"Panopticon deliriously blended music by Victoria Jordanova with a mosaic-like video by Relja Penezic...the score kept our interest, with its rueful, aloof rewiring of folk influences."
-- Los Angeles Times, November, 2002

"Jordanova's work illustrates a unique lexicon of timbre, sonority and color ....Full of guitar-like timbres, microtonal pitch bends and percussive sound box work, Dance To Sleep is as solemn, dark and mysterious as Miles Davis' tribute to Duke Ellington He Loved Him Madly... Her work is mysterious, evocative and thought-provoking throughout, yet never is it brittle or jarring."
-- Stereofile, November, 1997

"Dance to Sleep, Birds, In-Between, Paddleboat, The Saw, and Static Jam conspire to demonstrate Less as More—as compelling events within great, dramatic sweeps of spaciousness, achieved most economically."
-- Fanfare Magazine, December, 1997

"Dance Moments come and go as the rhythm falls into mysterious grooves. The wispy sound world might call George Crumb to mind, but the aesthetic is much more Cagean, continuous, dramatic only in the atmospheric sense."
-- The Village Voice, September 16, 1997

"Victoria Jordanova will confound your expectations of what the harp can sound like. Her music is alarmingly beautiful"
-- San Francisco Bay Guardian, May 18, 1997

"As much as anyone alive, Victoria Jordanova has tried to haul her harp away from the shadow of the raised Steinway lid. She has added a bark to the plucky voice by using electronic enhancements. She often abjures the conventional, subserviently seated position, stands up to her instrument and berates it with dozens of tools from her magic bag..."
-- 20th Century Forum News Letter, March ,1997

"Beautiful, chilling, and on-edge, all at once."
-- metrobeat.com, York April 3, 1996

"Jordanova writes music of haunting, elusive beauty..The piece strings fragments of folk themes and little upwellings of emotion over an ongoing rhythmic puls and Jordanova's precise sensual playing was as striking as the music itself."
-- San Francisco Chronicle, September 20, 1995

"the player's virtuosity is unquestionable."
-- San Francisco Examiner, September 20, 1995

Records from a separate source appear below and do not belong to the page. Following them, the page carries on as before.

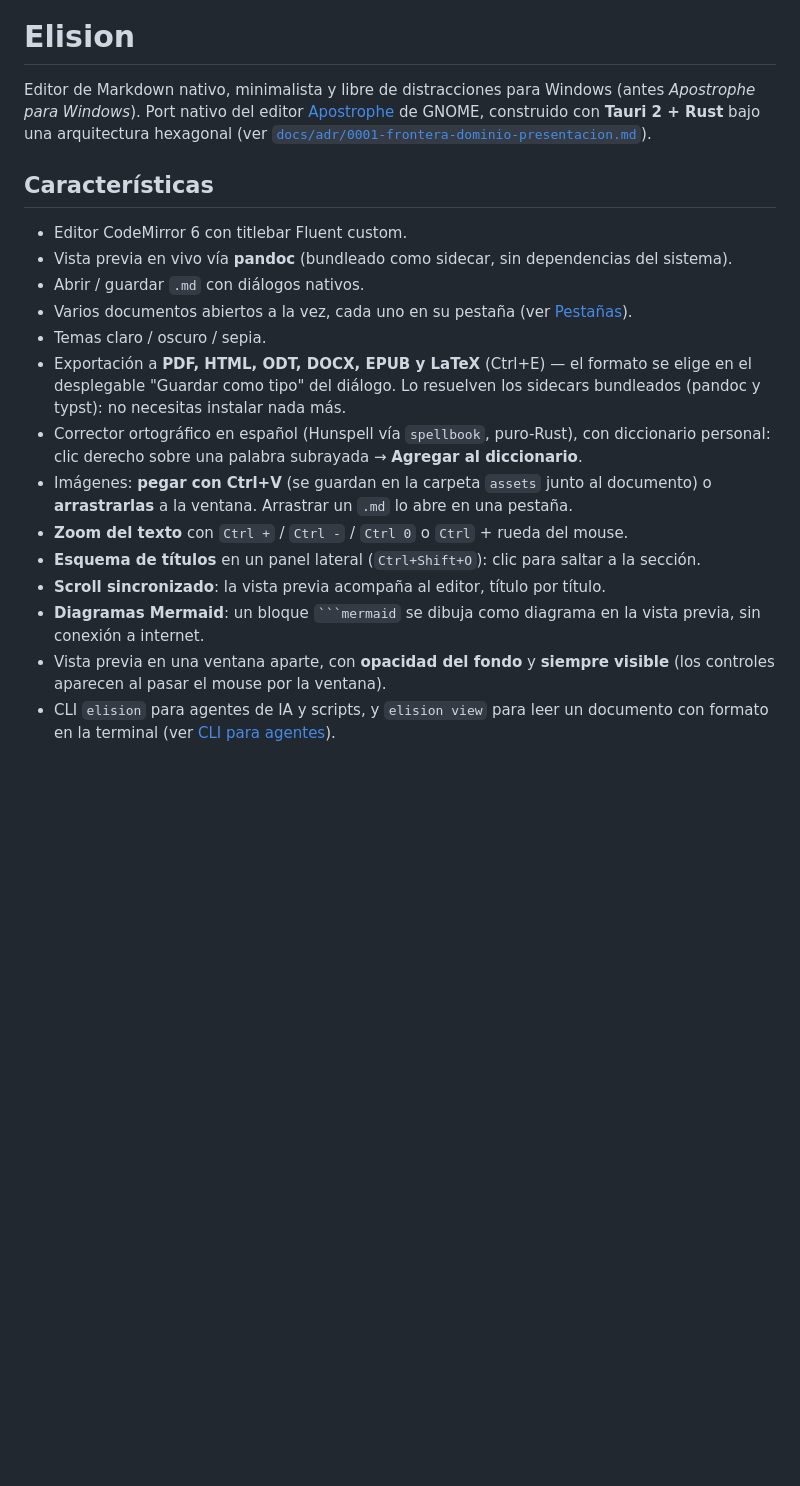
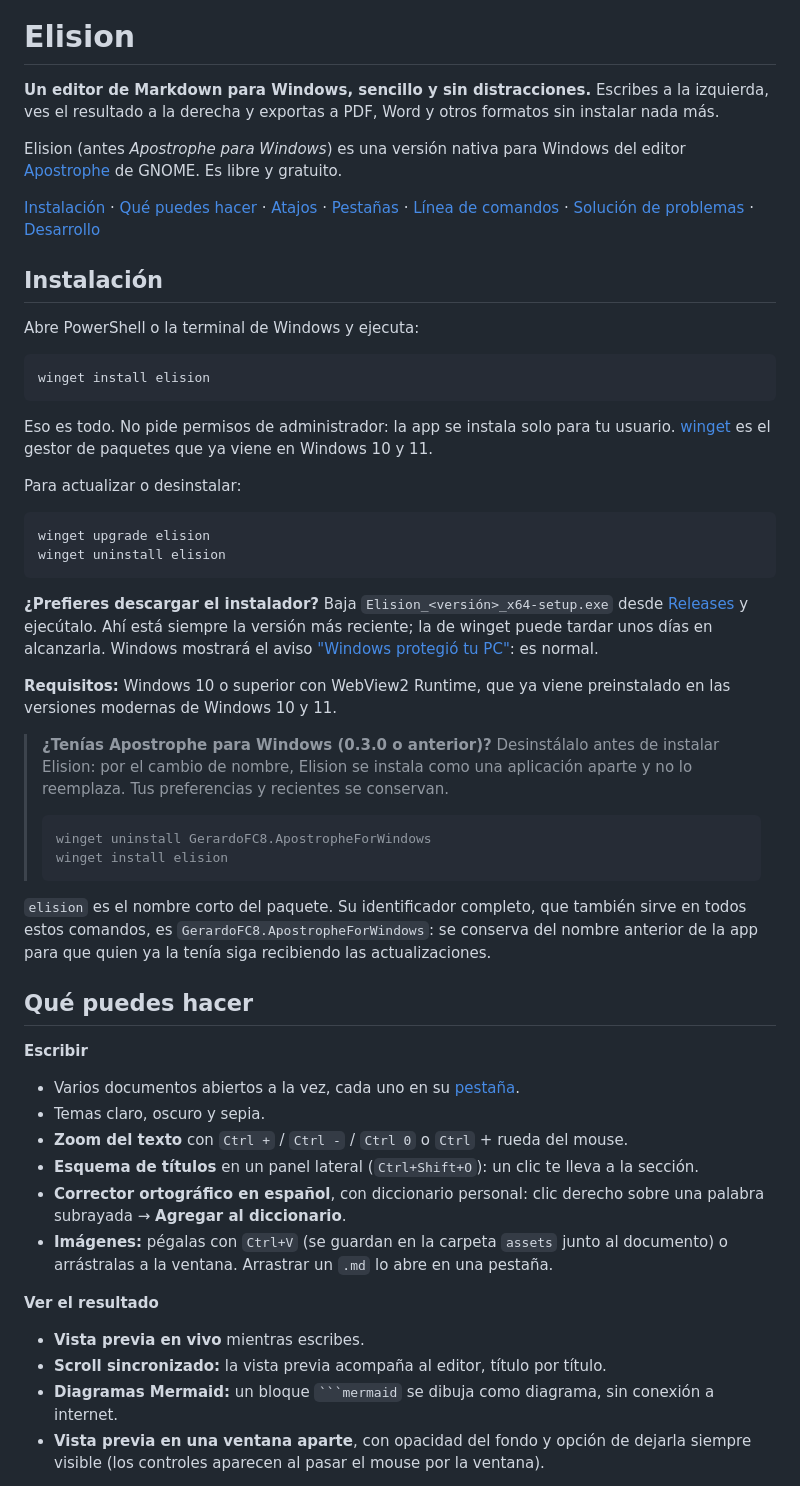
Before and after one commit to GerardoFC8/apostrophe-for-windows, a Markdown page: README.md, the part around one of its changes. Drawn GitHub-style; blank space fills up the shorter version.

````diff
--- a/README.md
+++ b/README.md
@@ -4,32 +4,78 @@
 
 # Elision
 
-Editor de Markdown nativo, minimalista y libre de distracciones para Windows (antes
-*Apostrophe para Windows*). Port nativo del editor
-[Apostrophe](https://gitlab.gnome.org/World/apostrophe) de GNOME, construido con
-**Tauri 2 + Rust** bajo una arquitectura hexagonal
-(ver [`docs/adr/0001-frontera-dominio-presentacion.md`](docs/adr/0001-frontera-dominio-presentacion.md)).
+**Un editor de Markdown para Windows, sencillo y sin distracciones.** Escribes a la
+izquierda, ves el resultado a la derecha y exportas a PDF, Word y otros formatos sin
+instalar nada más.
 
-## Características
+Elision (antes *Apostrophe para Windows*) es una versión nativa para Windows del editor
+[Apostrophe](https://gitlab.gnome.org/World/apostrophe) de GNOME. Es libre y gratuito.
 
-- Editor CodeMirror 6 con titlebar Fluent custom.
-- Vista previa en vivo vía **pandoc** (bundleado como sidecar, sin dependencias del sistema).
-- Abrir / guardar `.md` con diálogos nativos.
-- Varios documentos abiertos a la vez, cada uno en su pestaña (ver [Pestañas](#pestañas)).
-- Temas claro / oscuro / sepia.
-- Exportación a **PDF, HTML, ODT, DOCX, EPUB y LaTeX** (Ctrl+E) — el formato se elige en
-  el desplegable "Guardar como tipo" del diálogo. Lo resuelven los sidecars bundleados
-  (pandoc y typst): no necesitas instalar nada más.
-- Corrector ortográfico en español (Hunspell vía `spellbook`, puro-Rust), con diccionario
-  personal: clic derecho sobre una palabra subrayada → **Agregar al diccionario**.
-- Imágenes: **pegar con Ctrl+V** (se guardan en la carpeta `assets` junto al documento) o
-  **arrastrarlas** a la ventana. Arrastrar un `.md` lo abre en una pestaña.
+[Instalación](#instalación) · [Qué puedes hacer](#qué-puedes-hacer) ·
+[Atajos](#atajos-de-teclado) · [Pestañas](#pestañas) ·
+[Línea de comandos](#cli-para-agentes-elision) ·
+[Solución de problemas](#solución-de-problemas) · [Desarrollo](#desarrollo)
+
+## Instalación
+
+Abre PowerShell o la terminal de Windows y ejecuta:
+
+```powershell
+winget install elision
+```
+
+Eso es todo. No pide permisos de administrador: la app se instala solo para tu usuario.
+[winget](https://learn.microsoft.com/windows/package-manager/winget/) es el gestor de
+paquetes que ya viene en Windows 10 y 11.
+
+Para actualizar o desinstalar:
+
+```powershell
+winget upgrade elision
+winget uninstall elision
+```
+
+**¿Prefieres descargar el instalador?** Baja `Elision_<versión>_x64-setup.exe` desde
+[Releases](https://github.com/GerardoFC8/apostrophe-for-windows/releases) y ejecútalo.
+Ahí está siempre la versión más reciente; la de winget puede tardar unos días en
+alcanzarla. Windows mostrará el aviso
+["Windows protegió tu PC"](#windows-protegió-tu-pc): es normal.
+
+**Requisitos:** Windows 10 o superior con WebView2 Runtime, que ya viene preinstalado en
+las versiones modernas de Windows 10 y 11.
+
+> **¿Tenías Apostrophe para Windows (0.3.0 o anterior)?** Desinstálalo antes de instalar
+> Elision: por el cambio de nombre, Elision se instala como una aplicación aparte y no lo
+> reemplaza. Tus preferencias y recientes se conservan.
+>
+> ```powershell
+> winget uninstall GerardoFC8.ApostropheForWindows
+> winget install elision
+> ```
+
+`elision` es el nombre corto del paquete. Su identificador completo, que también sirve en
+todos estos comandos, es `GerardoFC8.ApostropheForWindows`: se conserva del nombre anterior
+de la app para que quien ya la tenía siga recibiendo las actualizaciones.
+
+## Qué puedes hacer
+
+**Escribir**
+
+- Varios documentos abiertos a la vez, cada uno en su [pestaña](#pestañas).
+- Temas claro, oscuro y sepia.
 - **Zoom del texto** con `Ctrl +` / `Ctrl -` / `Ctrl 0` o `Ctrl` + rueda del mouse.
-- **Esquema de títulos** en un panel lateral (`Ctrl+Shift+O`): clic para saltar a la sección.
-- **Scroll sincronizado**: la vista previa acompaña al editor, título por título.
-- **Diagramas Mermaid**: un bloque ` ```mermaid ` se dibuja como diagrama en la vista previa,
-  sin conexión a internet.
-- Vista previa en una ventana aparte, con **opacidad del fondo** y **siempre visible**
-  (los controles aparecen al pasar el mouse por la ventana).
-- CLI `elision` para agentes de IA y scripts, y `elision view` para leer un documento con
-  formato en la terminal (ver [CLI para agentes](#cli-para-agentes-elision)).
+- **Esquema de títulos** en un panel lateral (`Ctrl+Shift+O`): un clic te lleva a la sección.
+- **Corrector ortográfico en español**, con diccionario personal: clic derecho sobre una
+  palabra subrayada → **Agregar al diccionario**.
+- **Imágenes:** pégalas con `Ctrl+V` (se guardan en la carpeta `assets` junto al documento)
+  o arrástralas a la ventana. Arrastrar un `.md` lo abre en una pestaña.
+
+**Ver el resultado**
+
+- **Vista previa en vivo** mientras escribes.
+- **Scroll sincronizado:** la vista previa acompaña al editor, título por título.
+- **Diagramas Mermaid:** un bloque ` ```mermaid ` se dibuja como diagrama, sin conexión a
+  internet.
+- **Vista previa en una ventana aparte**, con opacidad del fondo y opción de dejarla
+  siempre visible (los controles aparecen al pasar el mouse por la ventana).
+
````
Also changed, not shown: other parts of README.md (+98 -91 lines), README.en.md (+165 -115 lines).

"... haunting Requiem for Bosnia by Victoria Jordanova on Bang on the Can Marathon, America's most significant new-music event."
-- Village Voice, May 21, 1995

"... darkly moving work for harp and tape."
-- New York Times, May 23, 1995

"...the world premier of Mute Dance by Victoria Jordanova was far more impressive. A 16th - Century folk tune...is carefully wrapped in 20th-Century manners - spiky piano shards, a prerecorded drone and exotic percussion cadences."
-- Los Angeles Times, May 26, 1995

Top Ten Classical Recordings: CRI, CD 673 Requiem for Bosnia "...Haunting music for harp, tape and broken piano - politics and music are rarely combined with such felicity and dignity"
-- New York Newsday, January 1, 1994

"strange and appealing... deeply serious (music) and yet not at all difficult for a susceptible listener...unsettling, cathartic,and yet still very beautiful...in the traditional sense. Solo harp pieces expertly made...employing elements of folk music,minimalism, and (no slight intended) elements of intelligent New Age"
-- New York Newsday, December 6, 1994

"A handful of living composers have worked in a style...that is an attempt to express the unconscious and the dream-state in musical terms. A glorious example of the genre is Elliott Carter's Night Fantasies, and this eloquent new Requiem by Victoria Jordanova. The fury of her vaunted predecessors, including Mozart, Verdi, and Britten is sublimated, but no less powerfully expressed...lovely solo harp pieces."
-- Fanfare Magazine, September issue. 1994

"In her harp playing Jordanova is always searching for and using peculiar techniques to bring out new timbres and tone colors on her instrument. the rediscovery of improvisation is one the less recognized tendencies in the new music. In Jordanova's improvisation a wholeness is composed where rhythms,sound and pitch find each other"
-- German Berlin Radio, September, 1994

Copyright ArpaViva 2013